There is a campaign to nominate the former head of the International Atomic Energy Commission and Nobel prize winner Mohamed ElBaradei as an independent candidate for president of Egypt. Recently the publisher of a book praising Mr ElBaradei had his offices raided by Egyptian police and was arrested while other supporters have been detained.

The eighty one year old president for life Hosni Mubarak appears to be interested in handing his presidency over to his son Gamal establishing the Mubarak dynasty. Protesters and even journalists have been beaten and dragged away from the protest in front of the Egyptian parliament.

Monday, April 5, 2010

Tutankhamun's Funeral

Interesting exhibition at the Metropolitan Museum of Art on Tutankhamun's funeral made up of mostly objects found by Theodore Davis in Kv 54 in 1908. The Metropolitan has a nice online display of the highlights.

Sunday, April 4, 2010

Philae Victory Stela

This is an article on the Philae victory stela which has been known for more than a hundred years however the trilingual inscription is poorly carved and difficult to read. A  recent study has shown that Roman Emperor Octavian is mentioned as a Pharaoh on the stela even though Octavian was never crowned Pharaoh.

Saturday, April 3, 2010

Challenging the President

Mohamed ElBaradei is the former head of the International Atomic Energy Agency, a recipient of the Nobel prize in 2005 and a potential challenger of Egyptian President for life Hosni Mubarak. Under Egyptian law only the ruling party can put forward a candidate and it has long been suspected that Mr. Mubarak wants his son Gamal to succeed him.

Mr. ElBaradei has many supporters of his independent candidacy including Ahmed Mihanna a publisher who recent published a book supporting Mr. ElBaradei. Mr. Mihanna's office was raided and his computer taken by the Egyptian police and Mr. Mihanna arrested.

Other supporters of Mr. ElBaradei have been briefly detained.
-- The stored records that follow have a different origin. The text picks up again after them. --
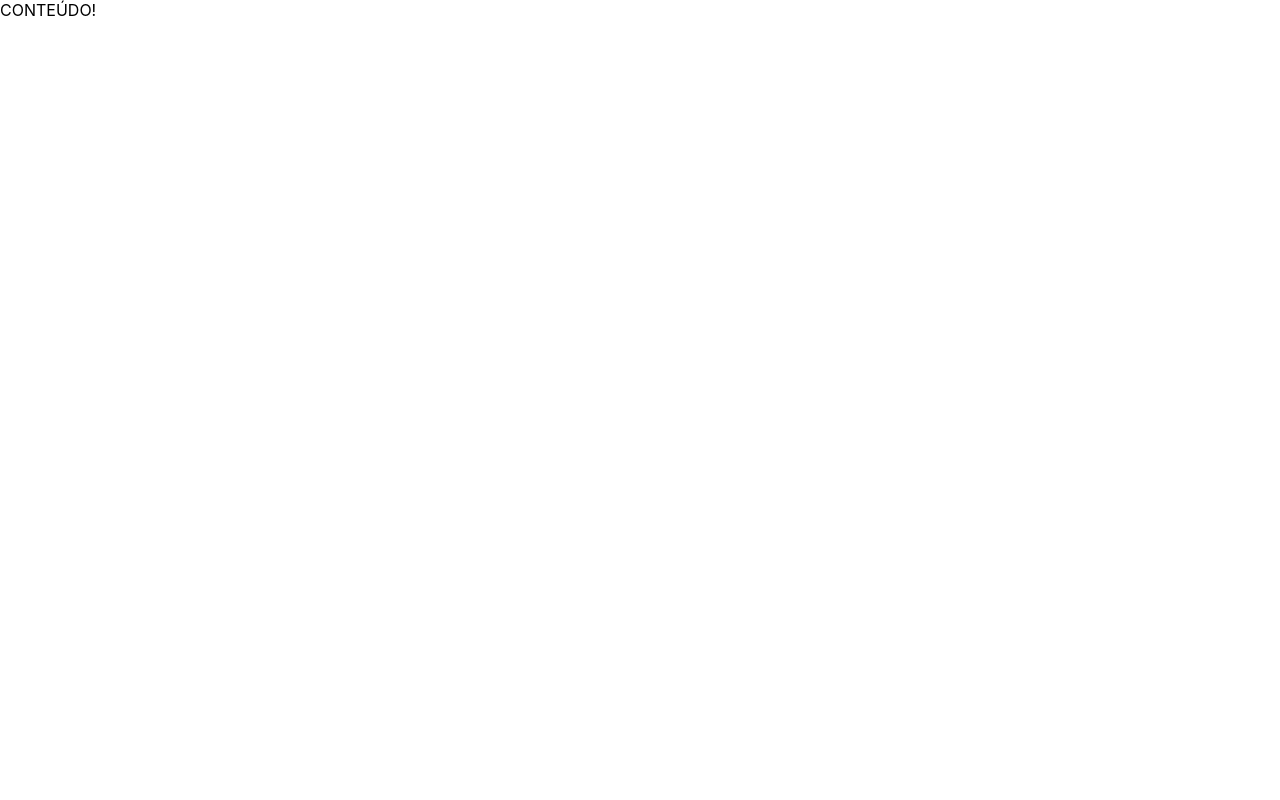
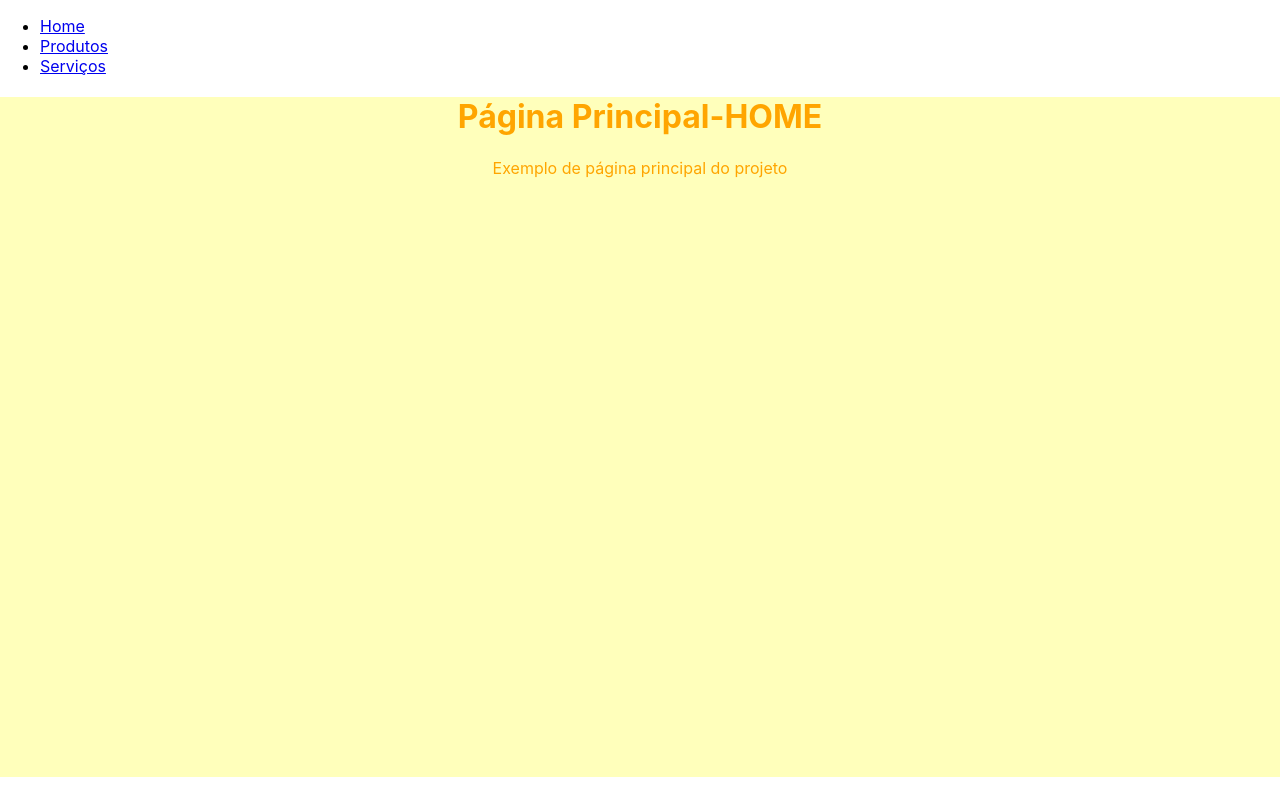
Before and after one commit to 1TDSPF-22/react-app-routers, a React (Create React App) app in the folder pf0670/aula05/: page / in a window 1280 px wide. Built offline with nearby package versions, Linux system fonts and the light colour scheme.

Commit message:
Estrutura de rotas básicas

```diff
--- a/pf0670/aula05/package.json
+++ b/pf0670/aula05/package.json
@@ -8,6 +8,7 @@
     "@testing-library/user-event": "^13.5.0",
     "react": "^18.2.0",
     "react-dom": "^18.2.0",
+    "react-router-dom": "^6.3.0",
     "react-scripts": "5.0.1",
     "web-vitals": "^2.1.4"
   },
--- /dev/null
+++ b/pf0670/aula05/src/App.jsx
@@ -0,0 +1,23 @@
+import React from "react"
+import Home from "./components/home/Home"
+import Produtos from "./components/produtos/Produto"
+import Servicos from "./components/servicos/Servicos"
+import { BrowserRouter, Routes, Route, Link } from 'react-router-dom'
+
+export default function App() {
+    return (
+        <BrowserRouter>
+            <ul>
+                <li><Link to='/'>Home</Link></li>
+                <li><Link to='/produtos'>Produtos</Link></li>
+                <li><Link to='/servicos'>Serviços</Link></li>
+            </ul>
+            <Routes>
+                <Route path="/" element={<Home />} />
+                <Route path="/produtos" element={<Produtos />} />
+                <Route path="/servicos" element={<Servicos />} />
+            </Routes>
+        </BrowserRouter>
+
+    )
+}
--- /dev/null
+++ b/pf0670/aula05/src/components/home/Home.jsx
@@ -0,0 +1,18 @@
+import React from 'react'
+
+export default function Home() {
+
+    const home = {
+        backgroundColor: '#ffb',
+        height: '85vh',
+        textAlign: 'center',
+        color: 'orange'
+    }
+
+    return (
+        <div style={home}>
+            <h1>Página Principal-HOME</h1>
+            <p>Exemplo de página principal do projeto</p>
+        </div>
+    )
+}
--- /dev/null
+++ b/pf0670/aula05/src/components/produtos/Produto.jsx
@@ -0,0 +1,18 @@
+import React from 'react'
+
+export default function Produtos() {
+
+    const produtos = {
+        backgroundColor: '#bff',
+        height: '85vh',
+        textAlign: 'center',
+        color: '#7cc'
+    }
+
+    return (
+        <div style={produtos}>
+            <h1>Página de Produtos - PRODUTOS</h1>
+            <p>Exemplo de página de Produtos</p>
+        </div>
+    )
+}
--- /dev/null
+++ b/pf0670/aula05/src/components/servicos/Servicos.jsx
@@ -0,0 +1,18 @@
+import React from 'react'
+
+export default function Servicos() {
+
+    const servicos = {
+        backgroundColor: '#bfb',
+        height: '85vh',
+        textAlign: 'center',
+        color: '#7c7'
+    }
+
+    return (
+        <div style={servicos}>
+            <h1>Página de Serviços - SERVIÇOS</h1>
+            <p>Exemplo de página de Serviços</p>
+        </div>
+    )
+}
--- a/pf0670/aula05/src/index.js
+++ b/pf0670/aula05/src/index.js
@@ -1,5 +1,6 @@
 import React from 'react'
 import ReactDOM from 'react-dom'
 import './index.css';
+import App from './App'
 
-ReactDOM.render("CONTEÚDO!",document.getElementById('root'))
+ReactDOM.render(<App/>,document.getElementById('root'))
```
Also changed, not shown: 1 other file (tests, documents, lock files or other folders).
Friday, April 2, 2010

The Gay "English Patient"

Laszlo Almasy was an explorer known by the Bedouin as "Father of the sand" who explored two million square kilometers of the Saharan desert mapping and making a number of discoveries including stone age painted dugouts. Hollywood loosely based the movie "The English Patient" on Almasy with his characters heart being broken by a women before he dies as a hero.

Love letters from the Nazi agent to a soldier named Hans as well as at least one prince show Laszlo Almasy was not interested in women. His 1942 "Operation Salam" was perhaps his most daring act when he smuggled Nazi agents into British occupied Egypt.

To do this Almasy revealed that he had a hiding place in the desert for the operations supplies, a hiding place that has recently been found by an Austrian expedition.

Avenue of Rams

This is another article on the fast paced excavation of the ancient avenue of rams with everything in its path being demolished for the peoples own good, that is according to the governor of Luxor. The evicted residents are being offered money or another flat for their demolished homes.

The precedents is not good for the residents of Luxor who need only to look at the people evicted from Gurna a couple of years ago many of who are less than happy and facing problems receiving water and electricity in their new government given homes.

There is also talk that the excavation of the avenue is turning up mostly battered and unrecognizable pieces of statuary (rams).